Originally Posted by Cyclone82
They are not Knock offs of the AVT 8710. AVT8710 is not the true original. Most, if not all the ones you see are all made by Cypress in Taiwan they all come from there and are just made in different colour cases to suit each re-sellers requirements. They make the CTB100 for various compaines such as AV Tool, TVone, Hall Research etc as well as under their own brand name as CYP. I had a read of their wesbite last night and it was quite interesting. They have been in this business since 1989. They also made the Sima SCC colour correctors.
In the end it doesn't matter: we're still dealing with clones and knockoffs, even if they come from the same factory. No one here thought they came from anywhere but Taiwan anyway, whether it was labeled AVT8710 or CBT100 or Sima-XXX or whatever. The same casing is used for everything from the old Sima "clarifiers" to the full-bore AVT8710: the filters and the TBCs share much common construction. That construction leaves a lot to be desired depending which model you buy, its age, which brand is affixed, which country you buy it in, and what mood the factory was in the day they made it. User reports on all these units (AVT, CBT, TVone, Sima, DPX) run the gamut because of the poor quality control. And even if you get a "perfect" unit from this mfr, they all have a design flaw that results in overheating (the AVT , TVone and CBT time base correctors are especially infamous for barely making it thru a 130 minute tape before blacking out, requiring a cooling off period and dubbing long videos in segments).
When it became known that the CBT, TVone and AVT were seemingly identical, some of the more advanced geeks here on AVS and at several other boards disassembled them to compare notes. Rather surprisingly, it was discovered they are not exactly identical: the CBT/TV1 version uses some different parts and somewhat simplified circuitry. Comparative testing indicated the CBT/TV1 was better with some tapes, the AVT with others, but differences did not manifest unless they were connected to very twitchy PC input boards. Upon seeing how these TBC were built inside, several members opted to remove the outer case to aid heat dissipation, or installed the guts into their own fan-equipped custom cases.
There is no perfect "amateur" TBC: Cypress has virtually zero quality control so no two units have the same issues (aside from heating up like a toaster within minutes). The DataVideo TBC1000 is much more solidly built and cooler running, but includes a relatively useless one input/four output splitter that weakens the signal and is prone to interference (not to mention the retail price is double the Cypress cost). If buying new, test any of these thoroughly before your exchange/return period expires.
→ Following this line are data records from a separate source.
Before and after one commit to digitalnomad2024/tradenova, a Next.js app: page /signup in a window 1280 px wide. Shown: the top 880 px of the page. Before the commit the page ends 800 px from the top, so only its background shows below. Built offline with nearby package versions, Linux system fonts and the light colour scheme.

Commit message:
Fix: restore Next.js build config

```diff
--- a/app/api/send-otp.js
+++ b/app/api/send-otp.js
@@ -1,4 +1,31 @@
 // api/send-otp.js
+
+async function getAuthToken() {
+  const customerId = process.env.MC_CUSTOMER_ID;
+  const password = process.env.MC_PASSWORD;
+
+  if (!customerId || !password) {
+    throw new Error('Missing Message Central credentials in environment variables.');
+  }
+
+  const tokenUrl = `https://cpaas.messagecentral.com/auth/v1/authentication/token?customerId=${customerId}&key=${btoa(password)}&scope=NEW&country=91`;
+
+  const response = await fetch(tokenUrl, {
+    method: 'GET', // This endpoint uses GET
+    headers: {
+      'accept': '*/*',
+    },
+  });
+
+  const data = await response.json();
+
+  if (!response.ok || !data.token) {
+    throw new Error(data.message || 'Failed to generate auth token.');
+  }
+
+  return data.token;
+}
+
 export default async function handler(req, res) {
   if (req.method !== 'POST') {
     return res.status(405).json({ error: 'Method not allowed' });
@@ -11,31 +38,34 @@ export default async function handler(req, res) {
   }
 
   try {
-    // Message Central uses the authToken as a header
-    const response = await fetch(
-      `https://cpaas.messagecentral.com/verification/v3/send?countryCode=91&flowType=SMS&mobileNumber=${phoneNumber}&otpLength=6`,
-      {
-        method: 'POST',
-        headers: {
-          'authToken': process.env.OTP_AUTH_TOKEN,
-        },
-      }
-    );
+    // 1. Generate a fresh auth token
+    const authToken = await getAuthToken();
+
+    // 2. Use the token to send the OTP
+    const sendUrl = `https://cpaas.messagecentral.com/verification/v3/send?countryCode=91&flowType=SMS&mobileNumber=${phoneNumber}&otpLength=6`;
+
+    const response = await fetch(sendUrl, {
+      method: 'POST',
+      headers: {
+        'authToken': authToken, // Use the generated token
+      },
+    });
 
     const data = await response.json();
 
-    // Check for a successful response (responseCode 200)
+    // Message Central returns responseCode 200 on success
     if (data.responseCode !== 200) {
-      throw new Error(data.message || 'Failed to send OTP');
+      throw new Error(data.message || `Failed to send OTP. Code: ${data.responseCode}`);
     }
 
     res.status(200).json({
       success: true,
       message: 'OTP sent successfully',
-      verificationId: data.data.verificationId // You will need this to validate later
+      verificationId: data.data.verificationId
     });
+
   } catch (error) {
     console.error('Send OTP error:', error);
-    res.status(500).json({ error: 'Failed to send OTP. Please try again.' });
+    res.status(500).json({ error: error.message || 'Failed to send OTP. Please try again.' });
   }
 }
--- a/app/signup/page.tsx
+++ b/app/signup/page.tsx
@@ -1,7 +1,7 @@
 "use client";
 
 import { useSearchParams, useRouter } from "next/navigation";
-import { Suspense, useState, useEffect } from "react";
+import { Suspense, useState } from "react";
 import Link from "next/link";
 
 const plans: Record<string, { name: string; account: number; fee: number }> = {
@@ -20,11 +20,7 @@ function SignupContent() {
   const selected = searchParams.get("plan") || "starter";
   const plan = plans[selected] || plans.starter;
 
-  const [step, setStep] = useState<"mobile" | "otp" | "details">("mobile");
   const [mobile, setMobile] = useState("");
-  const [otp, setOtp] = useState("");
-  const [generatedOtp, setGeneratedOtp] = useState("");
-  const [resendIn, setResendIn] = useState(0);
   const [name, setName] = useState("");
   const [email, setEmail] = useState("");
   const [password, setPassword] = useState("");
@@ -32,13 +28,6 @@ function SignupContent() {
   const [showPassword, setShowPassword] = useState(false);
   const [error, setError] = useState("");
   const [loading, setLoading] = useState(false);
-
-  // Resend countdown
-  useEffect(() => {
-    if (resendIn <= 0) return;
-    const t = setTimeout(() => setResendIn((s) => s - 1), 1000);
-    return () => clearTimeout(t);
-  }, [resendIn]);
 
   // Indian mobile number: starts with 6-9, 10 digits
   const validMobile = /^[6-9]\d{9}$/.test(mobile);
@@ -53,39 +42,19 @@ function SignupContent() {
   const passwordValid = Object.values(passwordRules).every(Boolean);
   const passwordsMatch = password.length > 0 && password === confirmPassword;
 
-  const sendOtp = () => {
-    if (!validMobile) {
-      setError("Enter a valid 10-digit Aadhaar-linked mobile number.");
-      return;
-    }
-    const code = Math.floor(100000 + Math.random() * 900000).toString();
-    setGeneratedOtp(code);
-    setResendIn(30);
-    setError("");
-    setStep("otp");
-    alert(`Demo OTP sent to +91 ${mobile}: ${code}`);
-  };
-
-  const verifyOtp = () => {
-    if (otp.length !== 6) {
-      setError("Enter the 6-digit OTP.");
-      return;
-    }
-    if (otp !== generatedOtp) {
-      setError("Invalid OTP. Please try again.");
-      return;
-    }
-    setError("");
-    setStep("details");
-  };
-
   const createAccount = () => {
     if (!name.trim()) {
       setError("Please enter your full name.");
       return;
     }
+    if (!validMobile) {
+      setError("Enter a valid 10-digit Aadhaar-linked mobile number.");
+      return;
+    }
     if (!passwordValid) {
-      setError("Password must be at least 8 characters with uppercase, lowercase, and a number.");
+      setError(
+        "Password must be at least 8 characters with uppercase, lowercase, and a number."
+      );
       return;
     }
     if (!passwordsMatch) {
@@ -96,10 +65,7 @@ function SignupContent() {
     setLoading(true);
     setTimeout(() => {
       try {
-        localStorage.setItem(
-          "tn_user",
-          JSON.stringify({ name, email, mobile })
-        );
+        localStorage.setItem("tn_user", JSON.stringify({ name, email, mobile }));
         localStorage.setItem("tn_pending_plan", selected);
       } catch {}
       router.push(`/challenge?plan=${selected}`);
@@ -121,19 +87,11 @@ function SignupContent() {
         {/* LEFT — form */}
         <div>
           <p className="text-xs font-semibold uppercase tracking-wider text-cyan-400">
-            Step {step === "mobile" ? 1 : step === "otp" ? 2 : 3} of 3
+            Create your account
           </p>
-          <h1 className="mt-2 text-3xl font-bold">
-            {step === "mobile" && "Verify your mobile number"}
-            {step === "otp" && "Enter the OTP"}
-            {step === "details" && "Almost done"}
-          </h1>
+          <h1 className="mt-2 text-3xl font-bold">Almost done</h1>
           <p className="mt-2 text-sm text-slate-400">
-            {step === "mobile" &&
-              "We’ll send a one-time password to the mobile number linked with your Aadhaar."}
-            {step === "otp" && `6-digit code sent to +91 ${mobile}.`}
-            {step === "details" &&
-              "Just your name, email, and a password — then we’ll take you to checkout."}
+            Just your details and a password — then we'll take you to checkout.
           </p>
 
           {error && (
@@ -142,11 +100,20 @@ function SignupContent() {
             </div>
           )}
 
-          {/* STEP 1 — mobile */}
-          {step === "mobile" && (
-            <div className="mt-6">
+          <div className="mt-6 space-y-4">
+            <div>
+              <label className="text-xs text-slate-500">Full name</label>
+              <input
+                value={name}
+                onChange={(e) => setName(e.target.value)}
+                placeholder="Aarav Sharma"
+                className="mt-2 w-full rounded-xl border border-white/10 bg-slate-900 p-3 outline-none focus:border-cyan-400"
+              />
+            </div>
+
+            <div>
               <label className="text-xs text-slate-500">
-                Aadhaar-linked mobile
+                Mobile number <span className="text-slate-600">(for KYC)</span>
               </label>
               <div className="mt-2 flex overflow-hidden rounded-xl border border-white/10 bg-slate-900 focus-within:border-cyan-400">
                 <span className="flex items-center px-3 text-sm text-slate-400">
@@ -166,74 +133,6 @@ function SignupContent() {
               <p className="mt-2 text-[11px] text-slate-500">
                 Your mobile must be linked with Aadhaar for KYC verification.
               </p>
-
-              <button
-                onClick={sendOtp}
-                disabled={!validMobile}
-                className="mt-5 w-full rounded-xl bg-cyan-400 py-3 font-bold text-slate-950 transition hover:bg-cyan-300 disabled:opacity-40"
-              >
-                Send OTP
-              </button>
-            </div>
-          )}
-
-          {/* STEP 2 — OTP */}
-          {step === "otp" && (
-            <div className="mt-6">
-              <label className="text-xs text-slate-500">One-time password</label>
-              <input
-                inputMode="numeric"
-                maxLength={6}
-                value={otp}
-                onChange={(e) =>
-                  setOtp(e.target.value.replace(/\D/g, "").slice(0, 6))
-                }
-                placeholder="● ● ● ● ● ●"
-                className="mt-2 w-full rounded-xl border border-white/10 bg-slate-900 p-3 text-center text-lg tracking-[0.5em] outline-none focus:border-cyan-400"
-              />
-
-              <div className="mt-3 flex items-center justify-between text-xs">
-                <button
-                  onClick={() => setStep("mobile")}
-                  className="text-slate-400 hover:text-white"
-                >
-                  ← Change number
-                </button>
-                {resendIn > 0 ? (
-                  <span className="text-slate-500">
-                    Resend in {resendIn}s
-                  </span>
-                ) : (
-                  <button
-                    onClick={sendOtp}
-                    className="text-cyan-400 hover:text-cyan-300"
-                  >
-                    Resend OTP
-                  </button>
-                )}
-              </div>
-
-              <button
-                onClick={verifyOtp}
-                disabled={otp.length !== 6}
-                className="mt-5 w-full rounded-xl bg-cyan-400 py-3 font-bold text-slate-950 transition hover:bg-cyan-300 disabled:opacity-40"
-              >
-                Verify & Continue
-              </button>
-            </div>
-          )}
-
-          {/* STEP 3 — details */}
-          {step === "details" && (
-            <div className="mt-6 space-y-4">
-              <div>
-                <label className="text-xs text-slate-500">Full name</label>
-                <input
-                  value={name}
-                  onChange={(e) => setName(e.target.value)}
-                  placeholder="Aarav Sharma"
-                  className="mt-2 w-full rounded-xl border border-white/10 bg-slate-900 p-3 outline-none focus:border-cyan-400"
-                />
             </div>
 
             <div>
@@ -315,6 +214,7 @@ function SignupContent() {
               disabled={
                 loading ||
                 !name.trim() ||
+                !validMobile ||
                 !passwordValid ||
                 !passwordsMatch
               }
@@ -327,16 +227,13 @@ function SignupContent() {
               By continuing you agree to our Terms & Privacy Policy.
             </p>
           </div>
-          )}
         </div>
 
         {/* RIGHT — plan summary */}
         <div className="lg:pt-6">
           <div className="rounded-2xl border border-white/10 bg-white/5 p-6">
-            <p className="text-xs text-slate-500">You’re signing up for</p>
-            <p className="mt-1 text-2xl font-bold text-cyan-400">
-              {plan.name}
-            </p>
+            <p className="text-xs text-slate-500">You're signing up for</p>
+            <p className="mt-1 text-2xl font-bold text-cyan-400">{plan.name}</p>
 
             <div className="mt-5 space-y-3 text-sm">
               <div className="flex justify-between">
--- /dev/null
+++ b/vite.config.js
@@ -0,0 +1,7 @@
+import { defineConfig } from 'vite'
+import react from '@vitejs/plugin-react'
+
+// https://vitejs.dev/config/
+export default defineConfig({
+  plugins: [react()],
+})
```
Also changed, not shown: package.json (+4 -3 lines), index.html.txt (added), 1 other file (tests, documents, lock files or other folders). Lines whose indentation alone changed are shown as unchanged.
Second hand is much more economical, esp with the DataVideo, if the seller has a return guarantee. The larger pro-grade TBCs are wicked expensive brand new, and most sold second hand are worn out (many aren't as good as the disposable MCM filter when it comes to VHS protection).
The Grex filter is a little more consistent in QC than the Simas or DPX, but has its own issues. The best filter you can buy is the generically-named "Video Filter" which is virtually hand-made to a very high standard by an AVS member: very little degradation of video quality compared to other filters. It is not a full TBC yet is priced very close to the CBT100, making the choice difficult if you think you'll need the full TBC feature. After trying most of these, I settled on a second-hand DataVideo TBC1000 as the least of all evils. I avoid using it unless absolutely necessary, preferring the more transparent (and affordable) MCM-type VHS filters.
The S-video socket is vastly overrated: that connection option in itself doesn't guarantee significantly better dub quality. Much depends on the VCR, the tape, and the encoding device (PC or DVD recorder). S-video helps with ordinary tapes you recorded yourself from TV, its great with camcorder tapes, and noticeably better for dubbing from DVDs. But the minute you start dealing with "protected" commercial VHS, all bets are off: the stupid "protection" has already crippled many aspects of the tape signal. The more extravagant filters and TBCs tend to have a softening effect, they need all the help they can get, so benefit from S-video connection. But perversely, the cheap little VHS filters don't soften as much and can get away with composite connections, often besting a TBC or pricier filter using S-video cables. Making digital archives from analog videos is unpredictable: sometimes the crap VCR you buy for $10 at a yard sale works much better than a $400 Panasonic NV-SF200, and sometimes the $20 VHS filter beats a $300 TBC. You have to experiment with your own gear and tapes.